WHAT TO WORK ON: In the listing below, every line with the word "STATE" needs to be copied.

SUPPLIED INFORMATION:
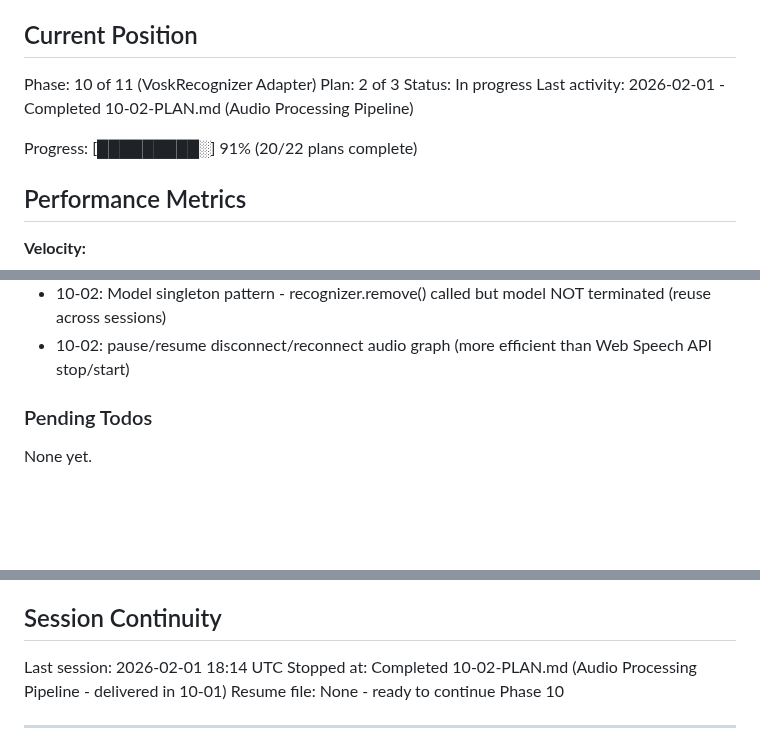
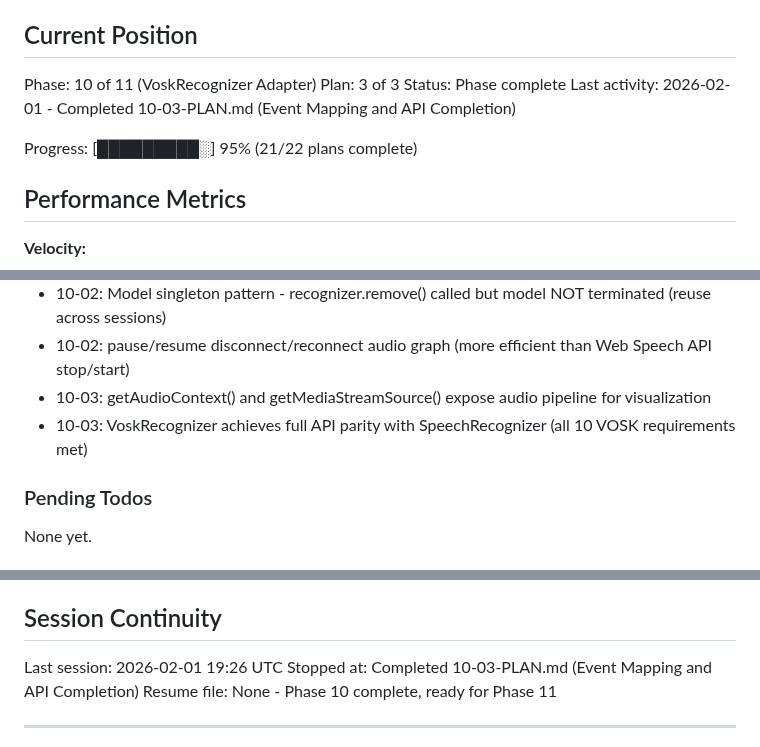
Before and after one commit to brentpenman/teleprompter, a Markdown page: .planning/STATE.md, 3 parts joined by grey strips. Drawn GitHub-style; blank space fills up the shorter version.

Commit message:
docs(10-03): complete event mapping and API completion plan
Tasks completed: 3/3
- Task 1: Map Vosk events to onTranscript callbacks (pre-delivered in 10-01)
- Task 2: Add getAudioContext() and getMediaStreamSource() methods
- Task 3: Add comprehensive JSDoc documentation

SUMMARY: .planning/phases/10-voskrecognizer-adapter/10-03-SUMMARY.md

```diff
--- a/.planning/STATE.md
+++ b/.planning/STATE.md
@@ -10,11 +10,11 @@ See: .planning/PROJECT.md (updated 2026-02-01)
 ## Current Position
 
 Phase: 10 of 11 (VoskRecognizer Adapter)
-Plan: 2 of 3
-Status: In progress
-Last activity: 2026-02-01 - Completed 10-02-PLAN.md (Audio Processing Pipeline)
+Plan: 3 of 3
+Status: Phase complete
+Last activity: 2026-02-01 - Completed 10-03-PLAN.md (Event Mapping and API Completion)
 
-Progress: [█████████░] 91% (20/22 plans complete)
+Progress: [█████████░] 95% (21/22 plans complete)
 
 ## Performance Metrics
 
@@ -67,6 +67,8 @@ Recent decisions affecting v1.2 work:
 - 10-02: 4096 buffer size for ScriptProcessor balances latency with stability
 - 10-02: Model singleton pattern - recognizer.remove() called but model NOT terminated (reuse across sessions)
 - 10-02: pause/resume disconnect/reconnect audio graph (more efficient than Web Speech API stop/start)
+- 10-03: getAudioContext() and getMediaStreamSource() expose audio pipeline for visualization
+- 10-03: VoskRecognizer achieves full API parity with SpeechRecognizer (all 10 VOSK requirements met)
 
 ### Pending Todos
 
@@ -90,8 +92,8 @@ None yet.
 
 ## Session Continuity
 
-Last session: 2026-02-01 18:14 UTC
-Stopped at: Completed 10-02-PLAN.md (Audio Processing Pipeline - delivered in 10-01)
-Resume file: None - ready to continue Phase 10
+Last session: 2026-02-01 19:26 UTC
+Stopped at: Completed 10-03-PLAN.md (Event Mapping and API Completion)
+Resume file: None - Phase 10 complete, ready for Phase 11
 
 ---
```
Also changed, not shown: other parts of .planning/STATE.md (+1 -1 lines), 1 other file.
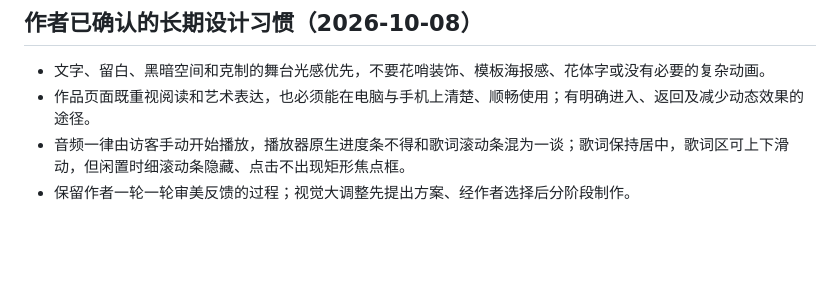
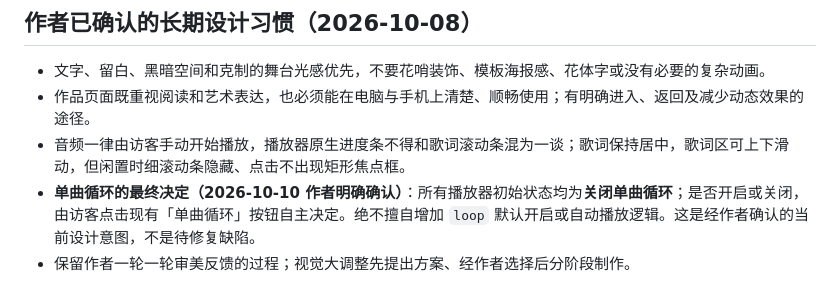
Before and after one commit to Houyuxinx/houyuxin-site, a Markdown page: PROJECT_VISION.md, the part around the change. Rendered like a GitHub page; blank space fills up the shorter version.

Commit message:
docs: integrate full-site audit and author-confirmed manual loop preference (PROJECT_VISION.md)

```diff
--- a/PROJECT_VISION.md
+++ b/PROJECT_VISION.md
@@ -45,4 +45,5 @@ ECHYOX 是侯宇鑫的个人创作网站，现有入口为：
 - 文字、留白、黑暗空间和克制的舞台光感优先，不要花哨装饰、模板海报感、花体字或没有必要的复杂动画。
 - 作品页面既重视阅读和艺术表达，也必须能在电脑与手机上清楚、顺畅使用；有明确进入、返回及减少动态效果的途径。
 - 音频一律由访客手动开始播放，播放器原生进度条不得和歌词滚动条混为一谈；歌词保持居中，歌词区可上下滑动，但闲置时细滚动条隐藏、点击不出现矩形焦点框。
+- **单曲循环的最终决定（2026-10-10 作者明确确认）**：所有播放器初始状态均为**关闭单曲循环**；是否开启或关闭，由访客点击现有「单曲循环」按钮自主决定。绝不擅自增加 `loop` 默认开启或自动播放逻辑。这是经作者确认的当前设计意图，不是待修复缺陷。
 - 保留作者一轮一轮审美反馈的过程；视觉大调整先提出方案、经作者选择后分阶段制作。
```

OUTPUT:
Before and after one commit to brentpenman/teleprompter, a Markdown page: .planning/STATE.md, 3 parts joined by grey strips. Drawn GitHub-style; blank space fills up the shorter version.
--- a/.planning/STATE.md
+++ b/.planning/STATE.md
Also changed, not shown: other parts of .planning/STATE.md (+1 -1 lines), 1 other file.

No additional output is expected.